United States District Court, E.D. Louisiana, March 31, 2020.
Plaintiff, Harry F. Marsh, was diagnosed with mesothelioma allegedly as a result of his exposure to asbestos during his time as a seaman. He filed a Complaint in state court against several defendants on January 18, 2019. Shortly thereafter, Defendant and Cross-Claim Plaintiff, Huntington Ingalls removed the matter to federal court. Defendant, International Paper, filed three motions to dismiss, which were opposed by Huntington Ingalls.
International Paper filed a Motion to Dismiss based upon lack of personal jurisdiction since it is a New York Corporation with its principal place of business in Tennessee. Accordingly, International Paper argues that Plaintiff was required to show that International Paper had minimum contacts within the forum state. Specifically, although Plaintiff alleged he was exposed to asbestos aboard vessels in Louisiana’s jurisdiction, he was also required to allege that any asbestos-containing products associated with International Paper were disturbed on the vessels in Plaintiff’s vicinity while he was within the jurisdiction of this Court. Since he did not, International Paper argued that Plaintiff did not establish personal jurisdiction as to it. Cross-claim Plaintiff, Huntington Ingalls, claims Plaintiff did establish jurisdiction here. The court agreed, finding that since Plaintiff specifically asserted that he was exposed to asbestos aboard various ships in the territorial waters and ports of Louisiana, that International Paper “designed, evaluated, manufactured, packaged, furnished, stored, handled, transported, installed, distributed, sold and/or supplied asbestos-containing products to Plaintiff’s exposure sites” and that exposure to the asbestos-containing products caused Plaintiff’s illness, that Plaintiff adequately demonstrated that the controversy arose from International Paper’s contacts with the forum state, giving rise to personal jurisdiction.
With regard to International Paper’s Motion to Dismiss for failure to state a claim under F.R.C.P. Rule 12(b)(6) the court explained that the “complaint must contain sufficient factual matter, accepted as true, to ‘state a claim to relief that is plausible on its face.’” Bell Atlantic Corp. v. Twombly, 550 U.S. 544, 570 (2007). Further, a complaint need not contain detailed factual allegations, but it must offer more than mere labels, legal conclusions, or formulaic recitations of the elements of a cause of action.
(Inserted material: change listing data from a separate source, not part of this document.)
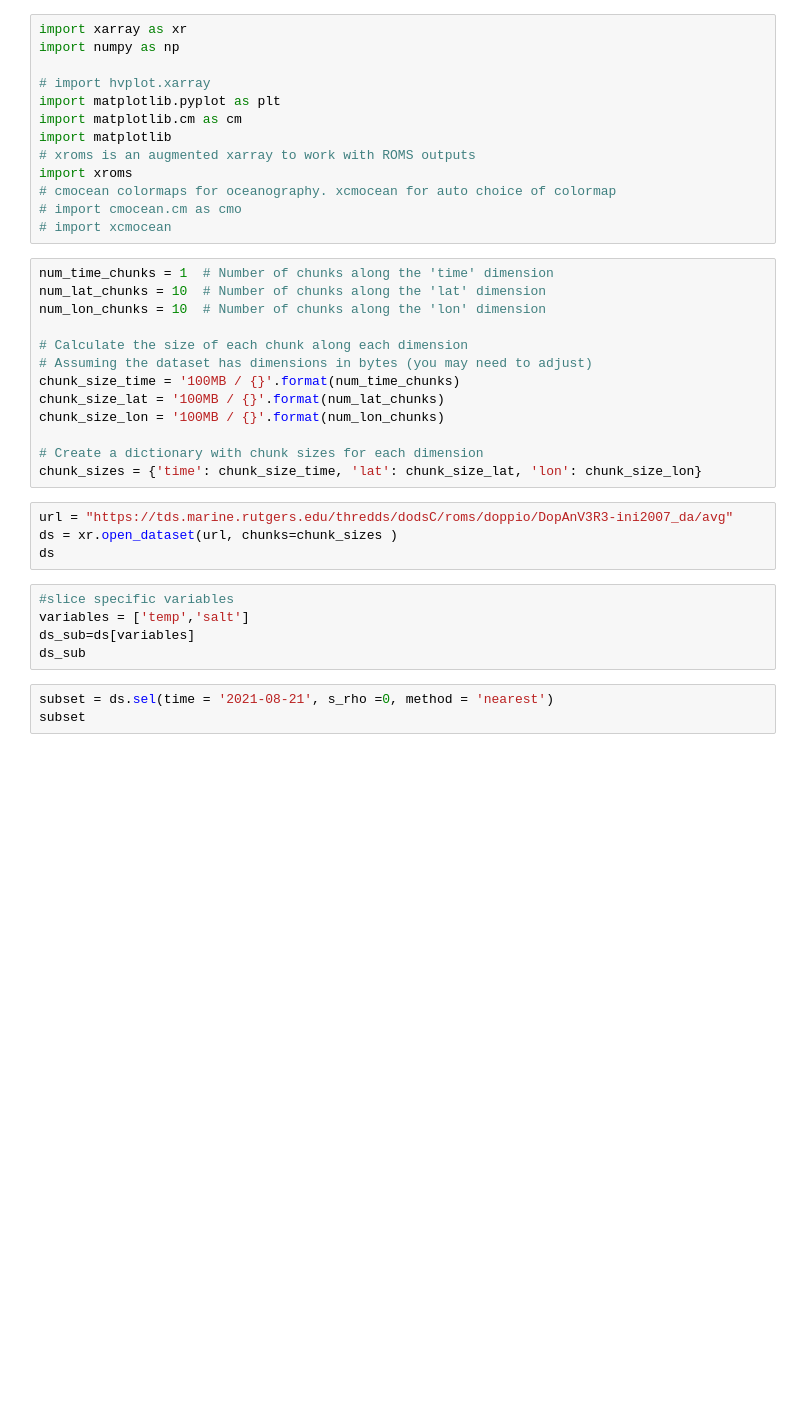
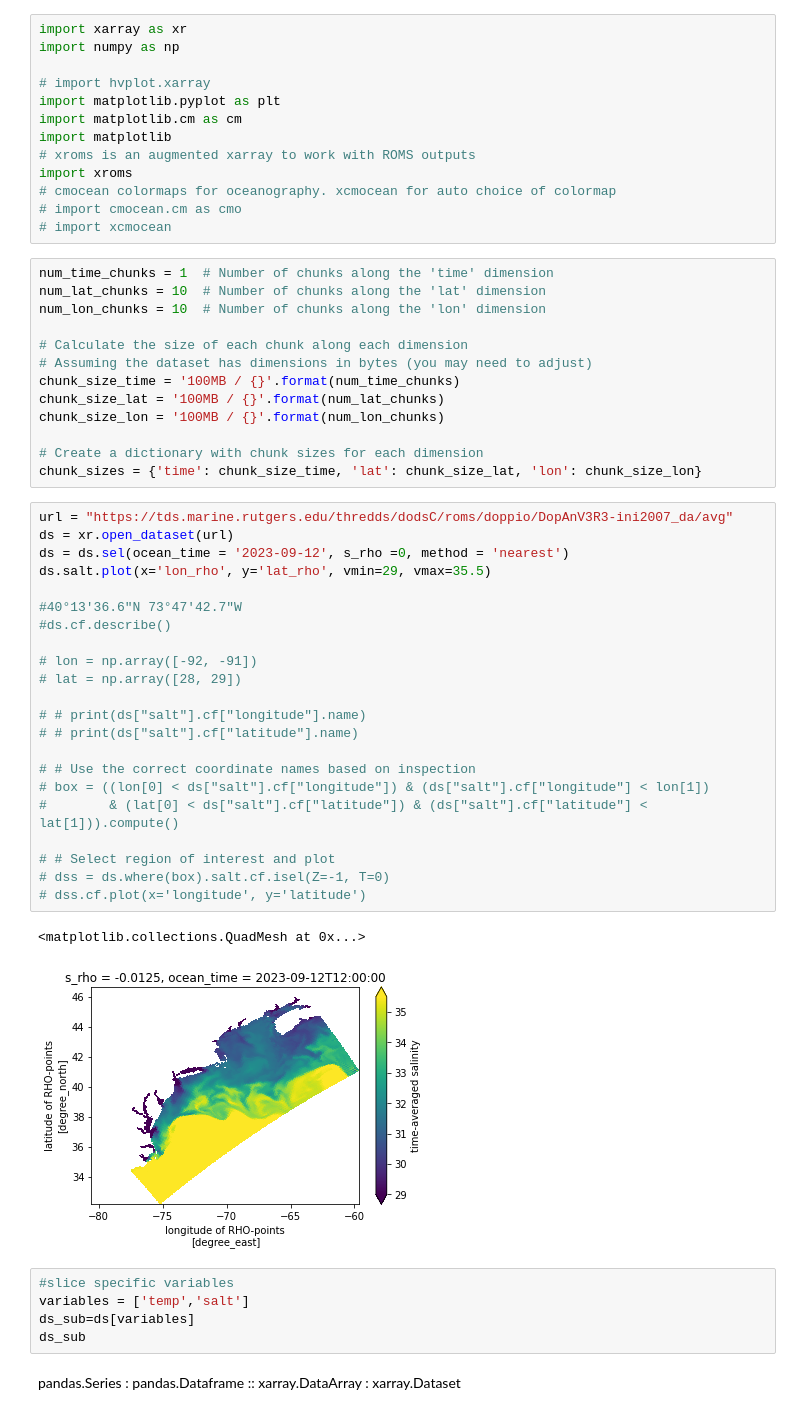
Before and after one commit to henrysun9074/fishics, a Jupyter notebook: demo/doppio_xroms.ipynb, the cells around one changed output. Saved outputs shown, nothing was run; the diff lists cells and outputs as text; blank space fills up the shorter version.

Commit message:
test xarray

```diff
--- a/demo/doppio_xroms.ipynb
+++ b/demo/doppio_xroms.ipynb
@@ -24,15 +24,35 @@ chunk_size_lon = '100MB / {}'.format(num_lon_chunks)
 
 # Create a dictionary with chunk sizes for each dimension
 chunk_sizes = {'time': chunk_size_time, 'lat': chunk_size_lat, 'lon': chunk_size_lon}
-# %%
-url = "https://tds.marine.rutgers.edu/thredds/dodsC/roms/doppio/DopAnV3R3-ini2007_da/avg"
-ds = xr.open_dataset(url, chunks=chunk_sizes )
-ds
+# %%
+url = "https://tds.marine.rutgers.edu/thredds/dodsC/roms/doppio/DopAnV3R3-ini2007_da/avg"
+ds = xr.open_dataset(url)
+ds = ds.sel(ocean_time = '2023-09-12', s_rho =0, method = 'nearest')
+ds.salt.plot(x='lon_rho', y='lat_rho', vmin=29, vmax=35.5)
+
+#40°13'36.6"N 73°47'42.7"W
+#ds.cf.describe()
+
+# lon = np.array([-92, -91])
+# lat = np.array([28, 29])
+
+# # print(ds["salt"].cf["longitude"].name)
+# # print(ds["salt"].cf["latitude"].name)
+
+# # Use the correct coordinate names based on inspection
+# box = ((lon[0] < ds["salt"].cf["longitude"]) & (ds["salt"].cf["longitude"] < lon[1])
+#        & (lat[0] < ds["salt"].cf["latitude"]) & (ds["salt"].cf["latitude"] < lat[1])).compute()
+
+# # Select region of interest and plot
+# dss = ds.where(box).salt.cf.isel(Z=-1, T=0)
+# dss.cf.plot(x='longitude', y='latitude')
+# %% [output]
+<matplotlib.collections.QuadMesh at 0x...>
+[figure, added]
 # %%
 #slice specific variables
 variables = ['temp','salt']
 ds_sub=ds[variables]
 ds_sub
-# %%
-subset = ds.sel(time = '2021-08-21', s_rho =0, method = 'nearest')
-subset
+# %% [markdown]
+pandas.Series : pandas.Dataframe :: xarray.DataArray : xarray.Dataset
```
Id. . Federal Rule of Civil Procedure Rule 8(a) requires only that the pleading contain “a short and plain statement of the claim showing that the pleader is entitled to relief.” International Paper argued Plaintiff did not provide any set of facts under which it could be liable for Plaintiff’s injuries other than speculative and conclusory allegations. Huntington Ingalls argued Plaintiff plausibly stated all three elements of an asbestos claim: (1) the defendant manufactured or distributed the asbestos-containing product to which exposure is alleged, (2) plaintiff was exposed to the defendant’s product, and (3) the product was a substantial factor in causing the injury suffered. Again, the court agreed with Huntington Ingalls finding that the allegations alleged by Plaintiff in the Complaint demonstrated a products liability claim made under the general maritime law.
Finally, F.R.C.P. Rule 12(e) allows a defendant to move for a more definite statement before responding “if a pleading fails to specify the allegations in a manner that provides sufficient notice.” Here, International Paper moved under Rule 12(e), alleging Plaintiff failed to plead facts with enough specificity to give notice. Huntington Ingalls argued that International Paper is a frequent defendant “in Louisiana asbestos litigation [such that] a more definite statement is unnecessary as International Paper is already well aware of the claims being made against it.” The court agreed, finding that Plaintiff’s allegations were sufficient to put International Paper on notice as to the products liability claim under the general maritime law being asserted.